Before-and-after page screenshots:
--------

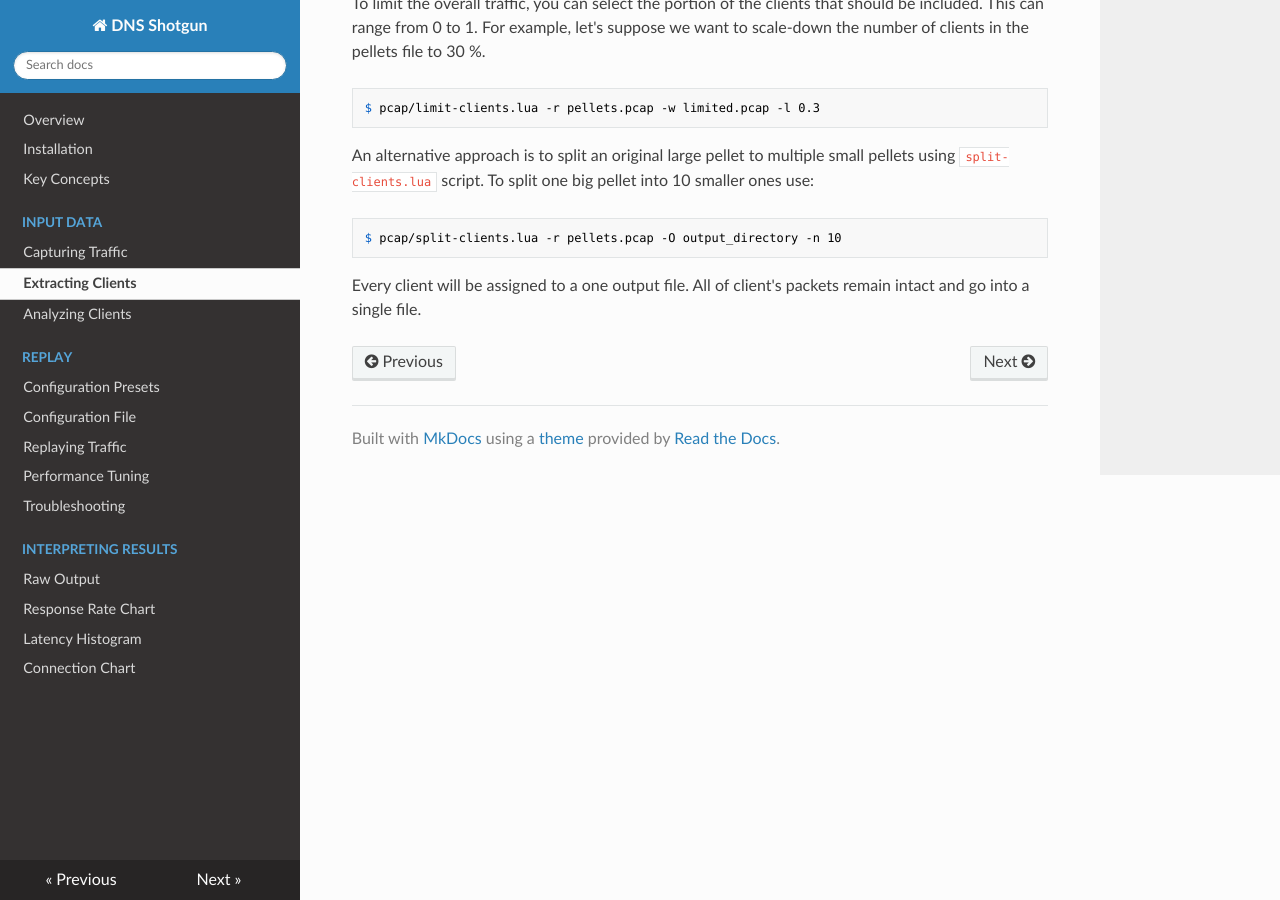
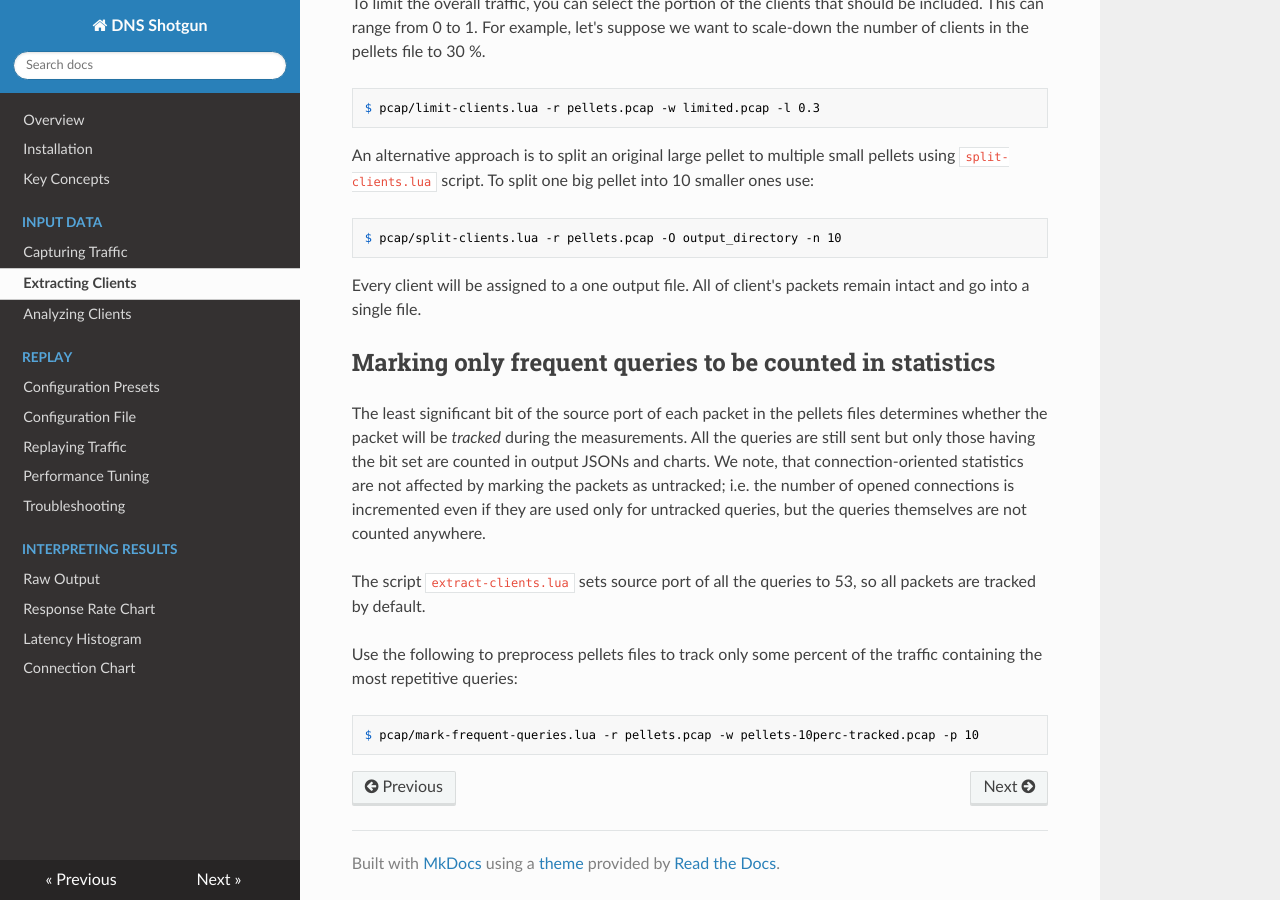
Before and after one commit to CZ-NIC/shotgun, an MkDocs documentation site: the page built from docs/extracting-clients.md, in a window 1280 px wide and 900 px high, scrolled down 1336 px. Built offline with MkDocs 1.6.1, drawn with Linux system fonts in a browser that asks for light colours; nearby versions of some CDN libraries.

Commit message:
Add marking frequent queries into docs

````diff
--- a/docs/extracting-clients.md
+++ b/docs/extracting-clients.md
@@ -75,3 +75,23 @@ $ pcap/split-clients.lua -r pellets.pcap -O output_directory -n 10
 
 Every client will be assigned to a one output file. All of client's packets
 remain intact and go into a single file.
+
+## Marking only frequent queries to be counted in statistics
+
+The least significant bit of the source port of each packet in the pellets files
+determines whether the packet will be _tracked_ during the measurements.
+All the queries are still sent but only those having the bit set are counted
+in output JSONs and charts.
+We note, that connection-oriented statistics are not affected by marking the packets as untracked;
+i.e. the number of opened connections is incremented even if they are used only for untracked queries,
+but the queries themselves are not counted anywhere.
+
+The script `extract-clients.lua` sets source port of all the queries to 53,
+so all packets are tracked by default.
+
+Use the following to preprocess pellets files
+to track only some percent of the traffic containing the most repetitive queries:
+
+```
+$ pcap/mark-frequent-queries.lua -r pellets.pcap -w pellets-10perc-tracked.pcap -p 10
+```
````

--------

Your assignment
In the copy, include every entry above exactly and leave out each picture.

Response below
Before and after one commit to CZ-NIC/shotgun, an MkDocs documentation site: the page built from docs/extracting-clients.md, in a window 1280 px wide and 900 px high, scrolled down 1336 px. Built offline with MkDocs 1.6.1, drawn with Linux system fonts in a browser that asks for light colours; nearby versions of some CDN libraries.

Commit message:
Add marking frequent queries into docs

````diff
--- a/docs/extracting-clients.md
+++ b/docs/extracting-clients.md
@@ -75,3 +75,23 @@ $ pcap/split-clients.lua -r pellets.pcap -O output_directory -n 10
 
 Every client will be assigned to a one output file. All of client's packets
 remain intact and go into a single file.
+
+## Marking only frequent queries to be counted in statistics
+
+The least significant bit of the source port of each packet in the pellets files
+determines whether the packet will be _tracked_ during the measurements.
+All the queries are still sent but only those having the bit set are counted
+in output JSONs and charts.
+We note, that connection-oriented statistics are not affected by marking the packets as untracked;
+i.e. the number of opened connections is incremented even if they are used only for untracked queries,
+but the queries themselves are not counted anywhere.
+
+The script `extract-clients.lua` sets source port of all the queries to 53,
+so all packets are tracked by default.
+
+Use the following to preprocess pellets files
+to track only some percent of the traffic containing the most repetitive queries:
+
+```
+$ pcap/mark-frequent-queries.lua -r pellets.pcap -w pellets-10perc-tracked.pcap -p 10
+```
````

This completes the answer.